Green’s Dictionary of Slang

knock-down n.

1. in senses of lit. or fig. violence or aggression.

(a) [mid-17C] something astounding, remarkable, that ‘knocks one down’.

(b) [late 17C–19C] (also knocker-down) strong ale or liquor.

(c) [19C+] (US) a fight; also in fig. use, an undeniable argument.

2. [mid-19C+] (Aus./N.Z./US) an introduction, esp. a formal introduction of a man to a woman in whom he is interested; thus give one a knock-down, to give one an introduction.

3. [1930s–60s] (US) information.

4. [1950s] (Aus.) in financial/commercial uses [? abbr. knock-down money].

(a) a profit, usu. illicit.

(b) a discount.

In compounds

knock-down money (n.)

[mid-19C; 1980s+] (US) tips or gratuities.

In phrases

give a knockdown (to) (v.)

[late 19C] (US) to recognise.

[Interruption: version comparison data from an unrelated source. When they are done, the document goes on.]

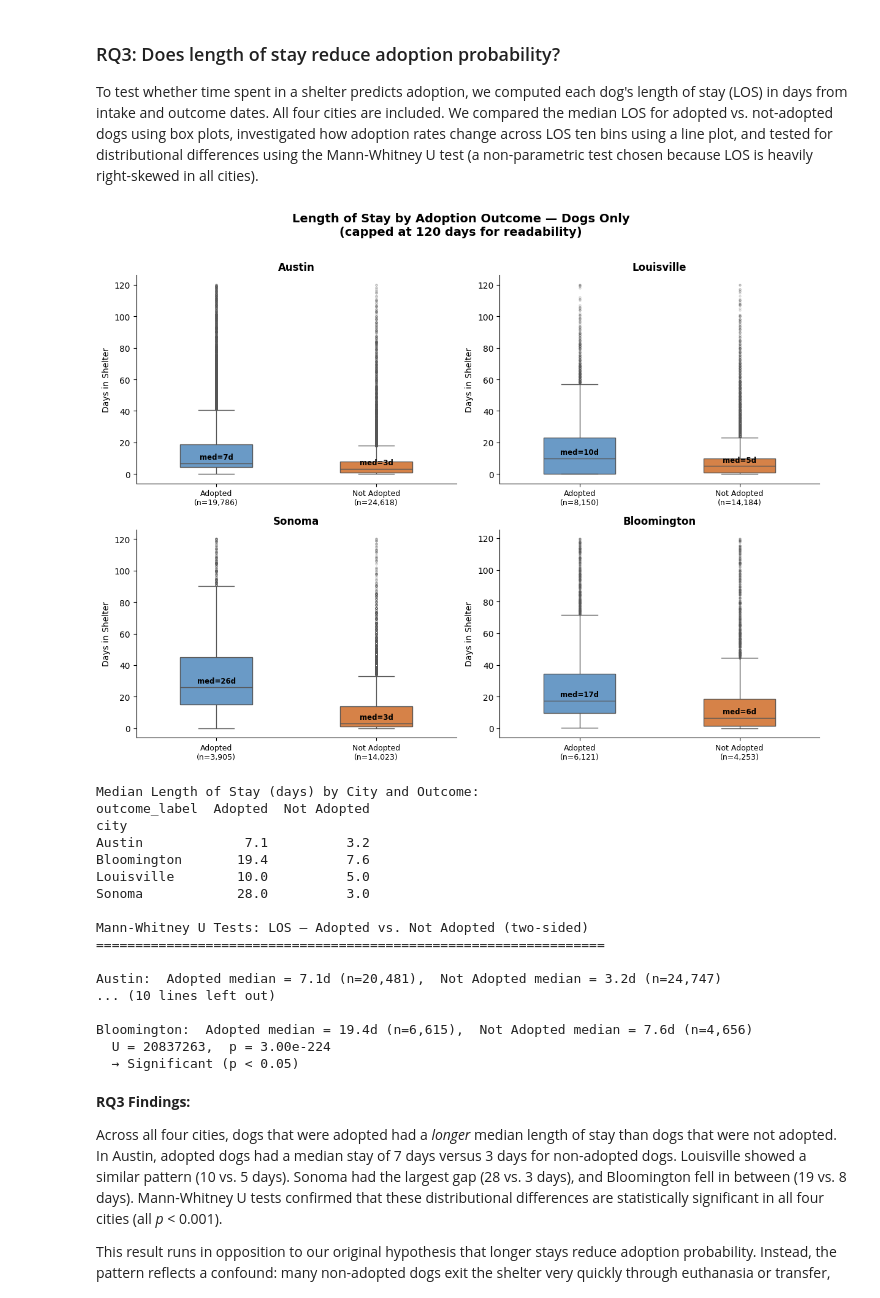
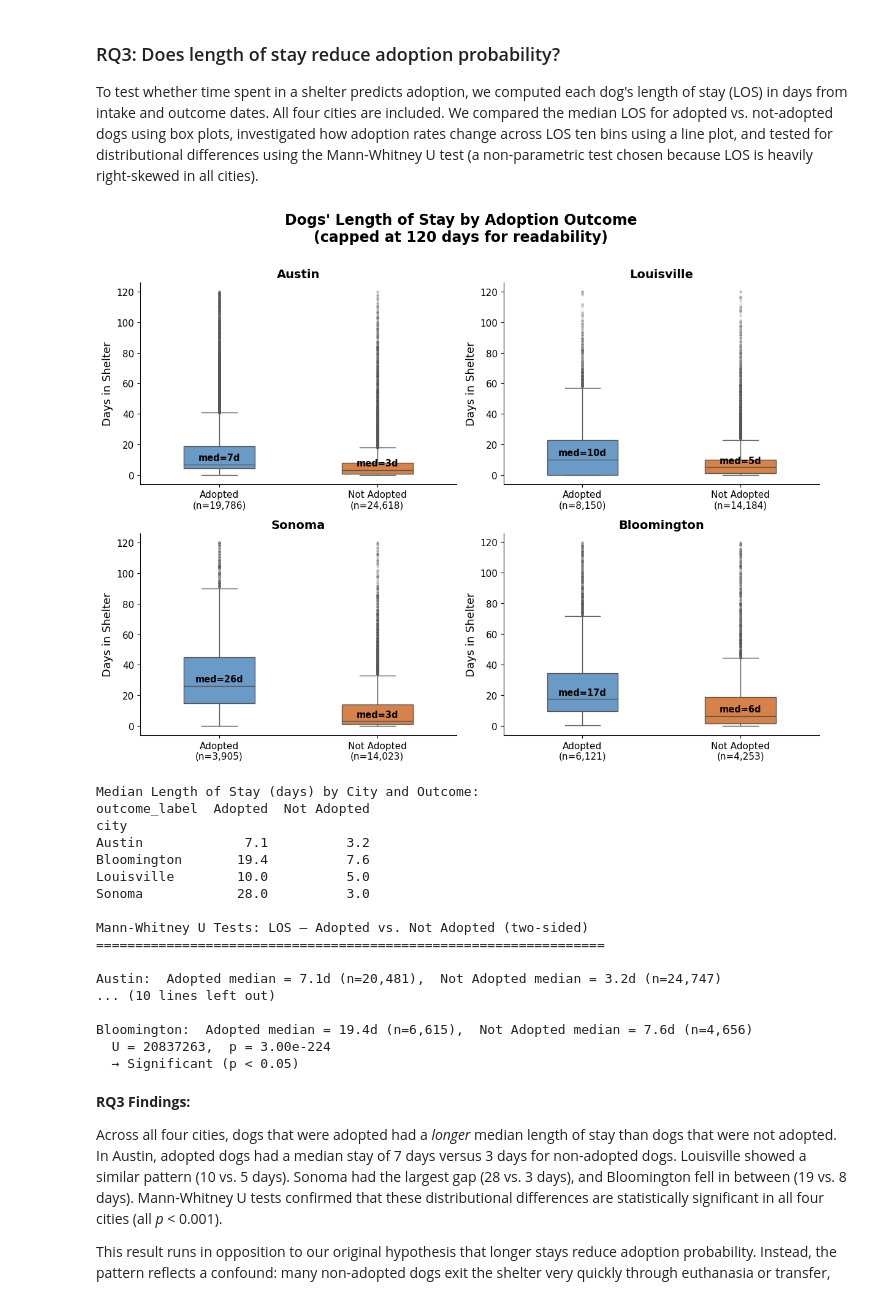
Before and after one commit to COGS108/Group143_WI26, a Jupyter notebook: 03-FinalProject.ipynb, the cells around one changed output. Cells and saved outputs as stored; diff of their text form; code cells hidden in the pictures.

```diff
--- a/03-FinalProject.ipynb
+++ b/03-FinalProject.ipynb
@@ -220,16 +220,19 @@ bars = ax.bar(x, pooled["mean"], yerr=pooled["se"] * 1.96,
 # Label each bar with the adoption rate and sample size
 for i, (rate, n) in enumerate(zip(pooled["mean"], pooled["count"])):
     ax.text(i, rate + pooled["se"].iloc[i] * 1.96 + 0.02,
-            f"{rate:.1%}\n(n={int(n):,})", ha="center", va="bottom", fontsize=9)
+            f"{rate:.1%}\n(n={int(n):,})", ha="center", va="bottom", fontsize=11)
 
 ax.set_xticks(x)
-ax.set_xticklabels(AGE_LABELS_FLAT, fontsize=10)
-ax.set_xlabel("Age Category at Intake", fontsize=11)
-ax.set_ylabel("Adoption Rate", fontsize=11)
+ax.set_xticklabels(AGE_LABELS_FLAT, fontsize=12)
+ax.set_xlabel("Age Category at Intake", fontsize=14)
+ax.set_ylabel("Adoption Rate", fontsize=14)
 ax.set_ylim(0, 0.80)
 ax.yaxis.set_major_formatter(mtick.PercentFormatter(xmax=1, decimals=0))
-ax.set_title("Adoption Rate by Age Category — Dogs Only\n(Austin, Sonoma, and Bloomington combined)",
-             fontsize=13, fontweight="bold")
+ax.tick_params(axis="y", labelsize=12)
+ax.set_title("Dogs' Adoption Rate by Age Category\n(Austin, Sonoma, and Bloomington combined)",
+             fontsize=16, fontweight="bold")
+ax.yaxis.grid(True, linestyle="--", alpha=0.5)
+ax.set_axisbelow(True)
 sns.despine()
 plt.tight_layout()
 plt.savefig("results/rq1_adoption_by_age.png", dpi=150, bbox_inches="tight")
@@ -322,16 +325,19 @@ for i, bt in enumerate(["Mixed", "Purebred"]):
                   label=bt, color=BREED_COLORS[bt], edgecolor="white", capsize=4, alpha=0.85)
     for j, (rate, n) in enumerate(zip(sub["mean"], sub["count"])):
         ax.text(x[j] + i*w, rate + sub["se"].iloc[j]*1.96 + 0.02,
-                f"{rate:.1%}\n(n={int(n):,})", ha="center", va="bottom", fontsize=7.5)
+                f"{rate:.1%}\n(n={int(n):,})", ha="center", va="bottom", fontsize=9.5)
 
 ax.set_xticks(x + w/2)
-ax.set_xticklabels(CITY_ORDER_4, fontsize=10)
-ax.set_ylabel("Adoption Rate", fontsize=11)
+ax.set_xticklabels(CITY_ORDER_4, fontsize=12)
+ax.set_ylabel("Adoption Rate", fontsize=14)
 ax.set_ylim(0, 0.85)
 ax.yaxis.set_major_formatter(mtick.PercentFormatter(xmax=1, decimals=0))
-ax.set_title("Adoption Rate by Breed Type — Dogs Only (All Four Cities)",
-             fontsize=13, fontweight="bold")
-ax.legend(title="Breed Type", fontsize=10)
+ax.tick_params(axis="y", labelsize=12)
+ax.set_title("Dogs' Adoption Rate by Breed Type (All Four Cities)",
+             fontsize=16, fontweight="bold")
+ax.legend(title="Breed Type", fontsize=11)
+ax.yaxis.grid(True, linestyle="--", alpha=0.5)
+ax.set_axisbelow(True)
 sns.despine()
 plt.tight_layout()
 plt.savefig("results/rq2_adoption_by_breed.png", dpi=150, bbox_inches="tight")
@@ -406,8 +412,8 @@ rq3["outcome_label"] = rq3["adopted"].map({1: "Adopted", 0: "Not Adopted"})
 CAP_DAYS = 120
 PALETTE  = {"Adopted": "#5B9BD5", "Not Adopted": "#ED7D31"}
 fig, axes = plt.subplots(2, 2, figsize=(12, 9), sharey=False)
-fig.suptitle("Length of Stay by Adoption Outcome — Dogs Only\n(capped at 120 days for readability)",
-             fontsize=14, fontweight="bold", y=1.01)
+fig.suptitle("Dogs' Length of Stay by Adoption Outcome\n(capped at 120 days for readability)",
+             fontsize=17, fontweight="bold", y=1.01)
 
 for ax, city in zip(axes.flat, CITY_ORDER_4):
     sub = rq3[(rq3["city"] == city) & (rq3["length_of_stay_days"] <= CAP_DAYS)]
@@ -420,38 +426,39 @@ for ax, city in zip(axes.flat, CITY_ORDER_4):
     sns.boxplot(data=sub, x="outcome_label", y="length_of_stay_days", hue="outcome_label",
                 order=["Adopted","Not Adopted"], palette=PALETTE, width=0.45, legend=False, ax=ax,
                 flierprops=dict(marker="o", markersize=2, alpha=0.25))
 
     for i, (med, label) in enumerate([(med_a,"Adopted"), (med_n,"Not Adopted")]):
-        ax.text(i, med + 1.5, f"med={med:.0f}d", ha="center", va="bottom", fontsize=8.5, fontweight="bold")
+        ax.text(i, med + 1.5, f"med={med:.0f}d", ha="center", va="bottom", fontsize=10.5, fontweight="bold")
 
-    ax.set_title(city, fontsize=12, fontweight="bold")
+    ax.set_title(city, fontsize=14, fontweight="bold")
     ax.set_xlabel("")
-    ax.set_ylabel("Days in Shelter", fontsize=10)
-    ax.set_xticklabels([f"Adopted\n(n={n_a:,})", f"Not Adopted\n(n={n_n:,})"], fontsize=9)
+    ax.set_ylabel("Days in Shelter", fontsize=13)
+    ax.set_xticklabels([f"Adopted\n(n={n_a:,})", f"Not Adopted\n(n={n_n:,})"], fontsize=11)
+    ax.tick_params(axis="y", labelsize=11)
     sns.despine(ax=ax)
 
 plt.tight_layout()
 plt.savefig("results/rq3_los_boxplots.png", dpi=150, bbox_inches="tight")
 plt.show()
 
 print("\nMedian Length of Stay (days) by City and Outcome:")
 print(rq3.groupby(["city","outcome_label"])["length_of_stay_days"].median().unstack().round(1))
 
 # Mann-Whitney U tests (non-parametric)
 # We use Mann-Whitney instead of a t-test because LOS is heavily right-skewed
 # (most dogs leave quickly, but some stay for months)
 print("\nMann-Whitney U Tests: LOS — Adopted vs. Not Adopted (two-sided)")
 print("=" * 65)
 for city in CITY_ORDER_4:
     a_los = rq3[(rq3["city"]==city) & (rq3["adopted"]==1)]["length_of_stay_days"]
     n_los = rq3[(rq3["city"]==city) & (rq3["adopted"]==0)]["length_of_stay_days"]
     u_stat, p = stats.mannwhitneyu(a_los, n_los, alternative="two-sided")
     print(f"\n{city}:  Adopted median = {a_los.median():.1f}d (n={len(a_los):,}),  "
           f"Not Adopted median = {n_los.median():.1f}d (n={len(n_los):,})")
     print(f"  U = {u_stat:.0f},  p = {p:.2e}")
     print(f"  → {'Significant' if p < 0.05 else 'Not significant'} (p {'<' if p < 0.05 else '>='} 0.05)")
 # %% [output]
-[figure, old version]
+[figure, new version]
 Median Length of Stay (days) by City and Outcome:
 outcome_label  Adopted  Not Adopted
 city
```
Also changed, not shown: parts of 3 cells of this notebook, 3 other files.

take a knock-down (v.)

[1950s] (US black) to take note.